They don't know when, exactly, but millions of investors are worried they're about to get wiped out. For you, this is good news. If their worries are on target, we're about to be able to buy the world's fastest-growing stocks for cheap.
Before I get to the whos, whys, and wheres, though, let me tell you whom we have to thank ...
Here comes the cabal
Although owners of heavily shorted stocks such asCharter Communications
By making the case for stocks to go down, short-sellers make the market more efficient. Shorts temper excessive optimism, helping us all avoid the protracted painful corrections that are its consequence.
Where shorts don't tread
Optimism, however, has been the defining characteristic of Chinese markets since the beginning of 2006. Chinese stocks gained 130% that year, and another 97% in 2007. As a result, money moved into the Chinese markets at a remarkable clip, and stories abounded about Chinese housewives, cab drivers, and fishmongers speculating in the market.
And there was nothing to curb their optimism.
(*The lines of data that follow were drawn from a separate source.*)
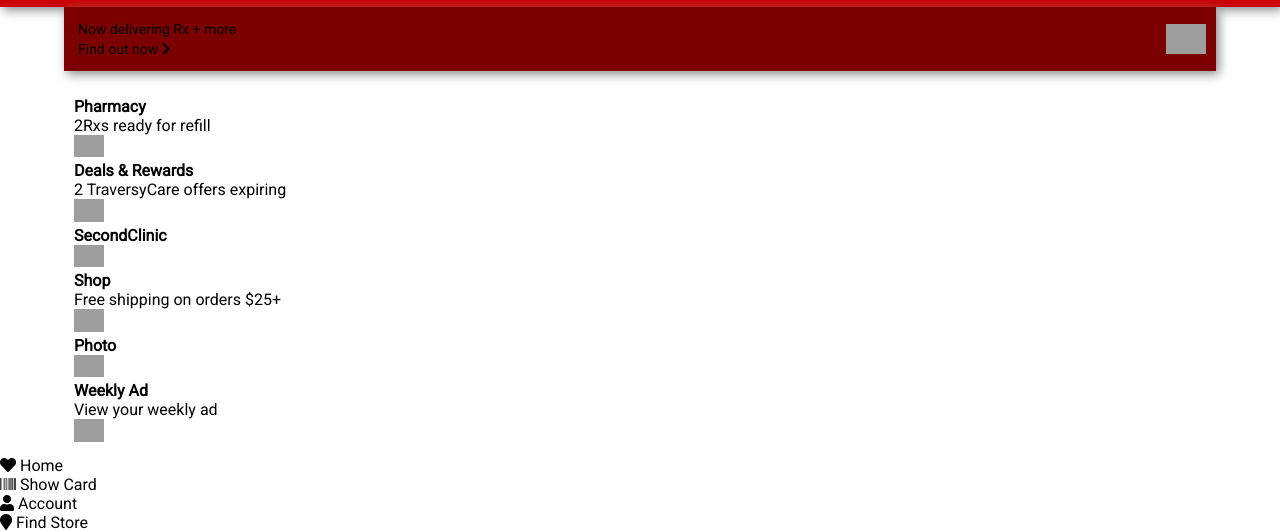
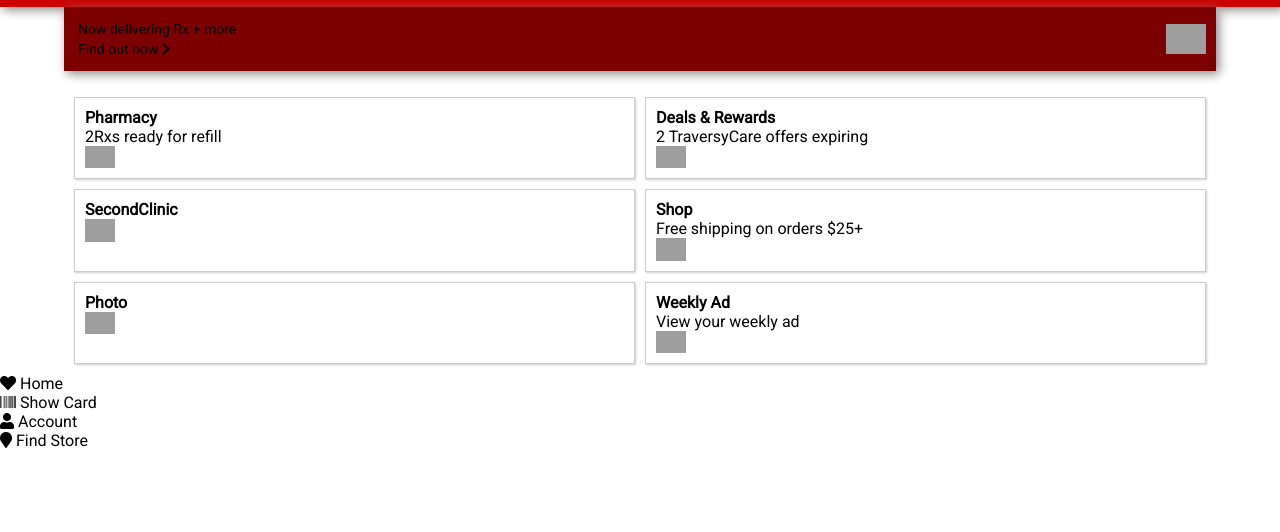
Before and after one commit to vkiragi/vbs-pharmacy, a plain HTML site: page img/index.html in a window 1280 px wide. Shown: the part 480-1012 px from the top of the page. After the commit the page ends 930 px from the top, so only its background shows below. Drawn offline with Linux system fonts and the light colour scheme; grey boxes are pictures that could not be loaded.

Commit message:
end of day commit

```diff
--- a/img/style.css
+++ b/img/style.css
@@ -64,9 +64,17 @@ body {
 }
 
 .grid {
+  display: grid;
+  grid-template-columns: repeat(2, 1fr);
+  grid-gap: 10px;
 }
 
 .grid .item {
+  display: flex;
+  flex-direction: column;
+  border: 1px #ccc solid;
+  padding: 10px;
+  box-shadow: 1px 1px 2px #ccc;
 }
 
 .grid .item img {
```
See, you can't short stocks in China. Without investors scouring the market for weaknesses, those same housewives, cab drivers, and fishmongers have been treated to nothing but good news. That's made them overconfident, overzealous, and now overexposed to an unquestionably richly valued basket of stocks.
It won't be that way for long ...
But change is coming. China's Security Regulatory Commission recently announced that it is set to launch stock index futures contracts. Finally, investors will be able to bet on the decline of the Chinese market, therefore gaining incentive to closely scrutinize whether Chinese stocks deserve to be the world's most expensive.
This is not a perfect solution. Because investors can only bet against a basket of China's 300 largest stocks, company-specific research will fall short. You would have lost money, for example, shorting the S&P 500 in 2007 (when it returned more than 5%), even if you had been spot-on in your assessment that big financials and homebuilders such as E*Trade
The Chinese government's move is a step in the right direction, though ... and it has many worried that novice Chinese investors will start pulling money from the market at the first hint of a downturn. The implementation timeline, however, seems to have been delayed due to the recent volatility in the Chinese market. Its overseers know that investors are already spooked and seem to be hesitating about introducing shorting, which could spook them even more.
Still, this is a development worth keeping an eye on.
Get ready to buy
The government is right to be wary. You don't need a great memory to recall that the Chinese market dropped nearly 7% in a day last May, when the government simply raised taxes on trading. The reaction to new negative sentiment will likely be far worse.
That's why you should be licking your chops.
China's rapid economic growth will be the global economic story of the next 10 to 20 years. The opportunities are huge, and the country is growing richer by the day. In fact, our Motley Fool Global Gains international investing team recently returned from a research trip to China, where we were almost universally impressed by the companies we met with and the growth trajectories they displayed.
That does not mean, however, that we'd be willing to pay any price to own them.
The big bounce
We're crossing our fingers at Global Gains that the introduction of shorting to China will cause a widespread sell-off. Buying quality companies when others are indiscriminately selling is precisely the formula for making a lot of money over the long run.
At Global Gains, we've also already recommended a couple of Chinese companies that we think are compelling values and we're ready to double down at the first sign of weakness. We're waiting patiently to back up the truck to our wish list.
If you'd like to learn more about the companies we're recommending, and the companies that make our wish list, click here to try Global Gains free for 30 days. There is no obligation to subscribe.
This article was first published Aug. 20, 2007. It has been updated.